→ TASK STATEMENT
Report every line of the records below that contains the word "version".

→ SOURCE RECORDS
★ ★ ★ ★

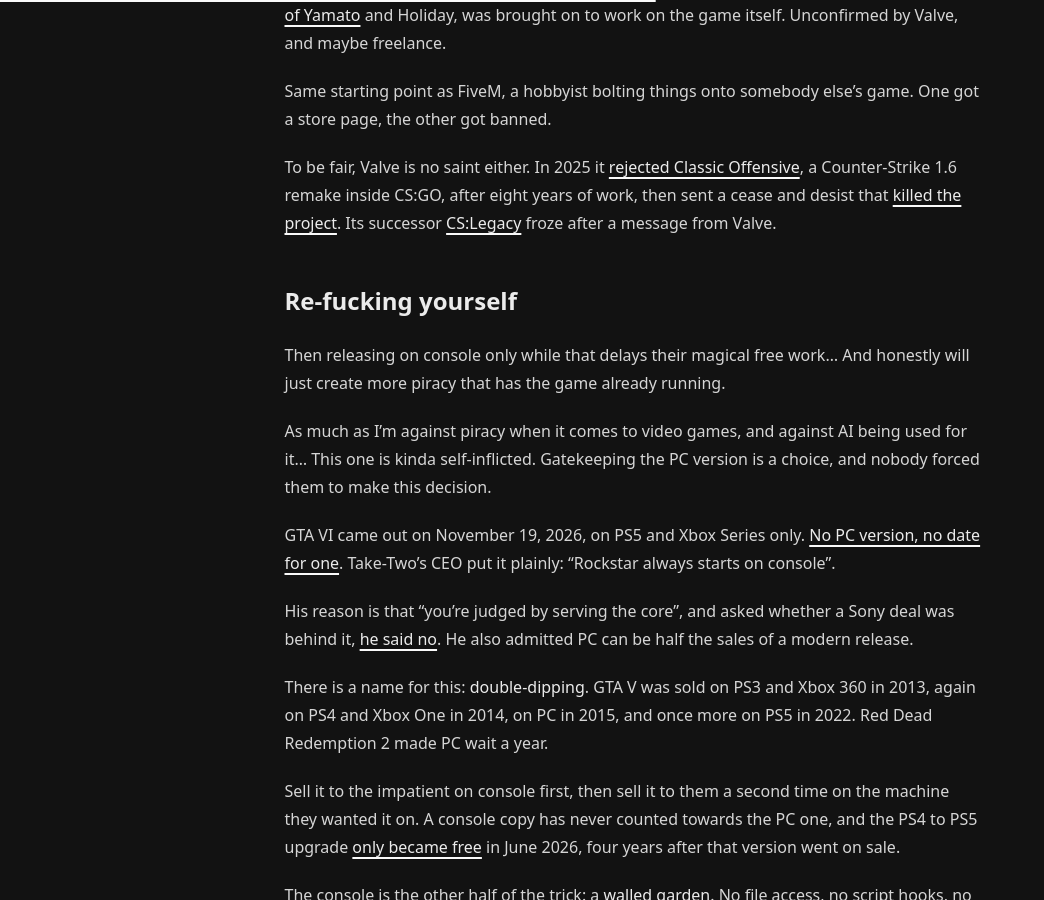
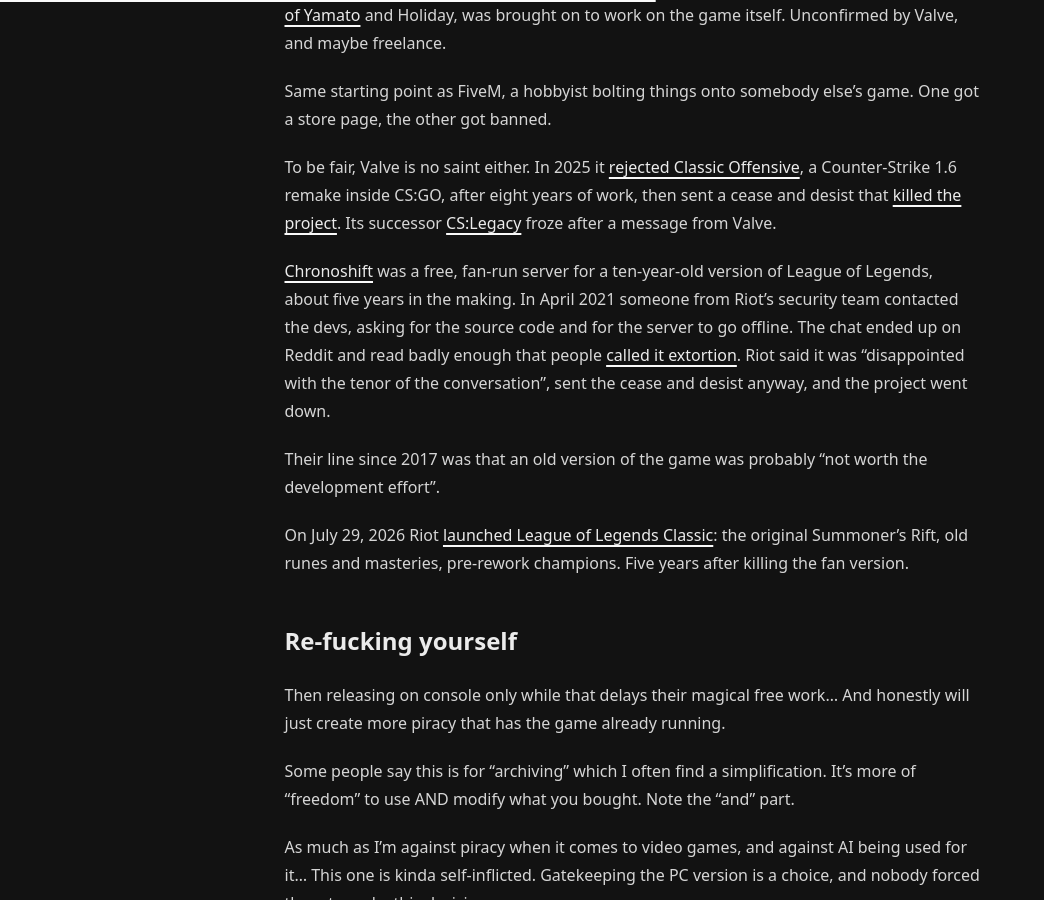
Before and after one commit to h8d13/dontreadthedocs, a Jekyll site: the page built from _notes/modding-wizards.md, in a window 1280 px wide and 900 px high, scrolled down 4571 px. Shown: the whole window, without its empty margins (0-1044 px from the left). Built offline with Jekyll 4.4.1, drawn with Linux system fonts in a browser that asks for light colours.

Commit message:
misc
Signed-off-by: h8d13 <hadean-eon-dev@proton.me>

```diff
--- a/_notes/modding-wizards.md
+++ b/_notes/modding-wizards.md
@@ -158,10 +158,27 @@ after eight years of work, then sent a cease and desist that
 [killed the project][co-cancelled]. Its successor [CS:Legacy][cs-legacy] froze after
 a message from Valve.
 
+[Chronoshift][chrono-pcgamer] was a free, fan-run server for a ten-year-old version
+of League of Legends, about five years in the making. In April 2021 someone from
+Riot's security team contacted the devs, asking for the source code and for the
+server to go offline. The chat ended up on Reddit and read badly enough that people
+[called it extortion][chrono-kotaku]. Riot said it was "disappointed with the tenor
+of the conversation", sent the cease and desist anyway, and the project went down.
+
+Their line since 2017 was that an old version of the game was probably "not worth
+the development effort".
+
+On July 29, 2026 Riot [launched League of Legends Classic][lol-classic]: the
+original Summoner's Rift, old runes and masteries, pre-rework champions. Five years
+after killing the fan version.
+
 ## Re-fucking yourself
 
 Then releasing on console only while that delays their magical free work...
 And honestly will just create more piracy that has the game already running.
+
+Some people say this is for "archiving" which I often find a simplification.
+It's more of "freedom" to use AND modify what you bought. Note the "and" part.
 
 As much as I'm against piracy when it comes to video games, and against AI
 being used for it... This one is kinda self-inflicted. Gatekeeping the PC version is
@@ -390,6 +407,9 @@ The publisher can set the rules. It just has to **open the door first.**
 [grok-wiki]: https://en.wikipedia.org/wiki/Grok
 [mud1-wiki]: https://en.wikipedia.org/wiki/MUD1
 [wizard-mud]: https://mud.co.uk/richard/mudhist.htm
+[chrono-pcgamer]: https://www.pcgamer.com/riot-shuts-fan-made-league-of-legends-legacy-project-denies-complaints-of-extortion
+[chrono-kotaku]: https://kotaku.com/riot-shuts-down-league-of-legends-fan-game-after-creato-1846782044
+[lol-classic]: https://www.ghacks.net/2026/07/15/riot-games-launches-league-of-legends-classic-on-july-29-with-season-3-style-gameplay/
 [co-rejected]: https://www.pcgamer.com/games/fps/an-ambitious-counter-strike-mod-to-emulate-the-og-1-6-experience-in-global-offensive-has-been-rejected-by-valve-after-8-years-of-development
 [co-cancelled]: https://www.pcgamer.com/games/fps/the-mod-that-aimed-to-recreate-counter-strike-1-6-in-cs-go-is-now-officially-cancelled-following-abrupt-actions-by-valve-that-prevent-us-from-releasing-the-project/
 [cs-legacy]: https://www.dust2.us/news/63238/cs-legacy-fan-project-in-danger-of-being-shut-down-by-valve
```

★ ★ ★ ★

→ EXPECTED ANSWER
+[Chronoshift][chrono-pcgamer] was a free, fan-run server for a ten-year-old version
+Their line since 2017 was that an old version of the game was probably "not worth
+after killing the fan version.
 being used for it... This one is kinda self-inflicted. Gatekeeping the PC version is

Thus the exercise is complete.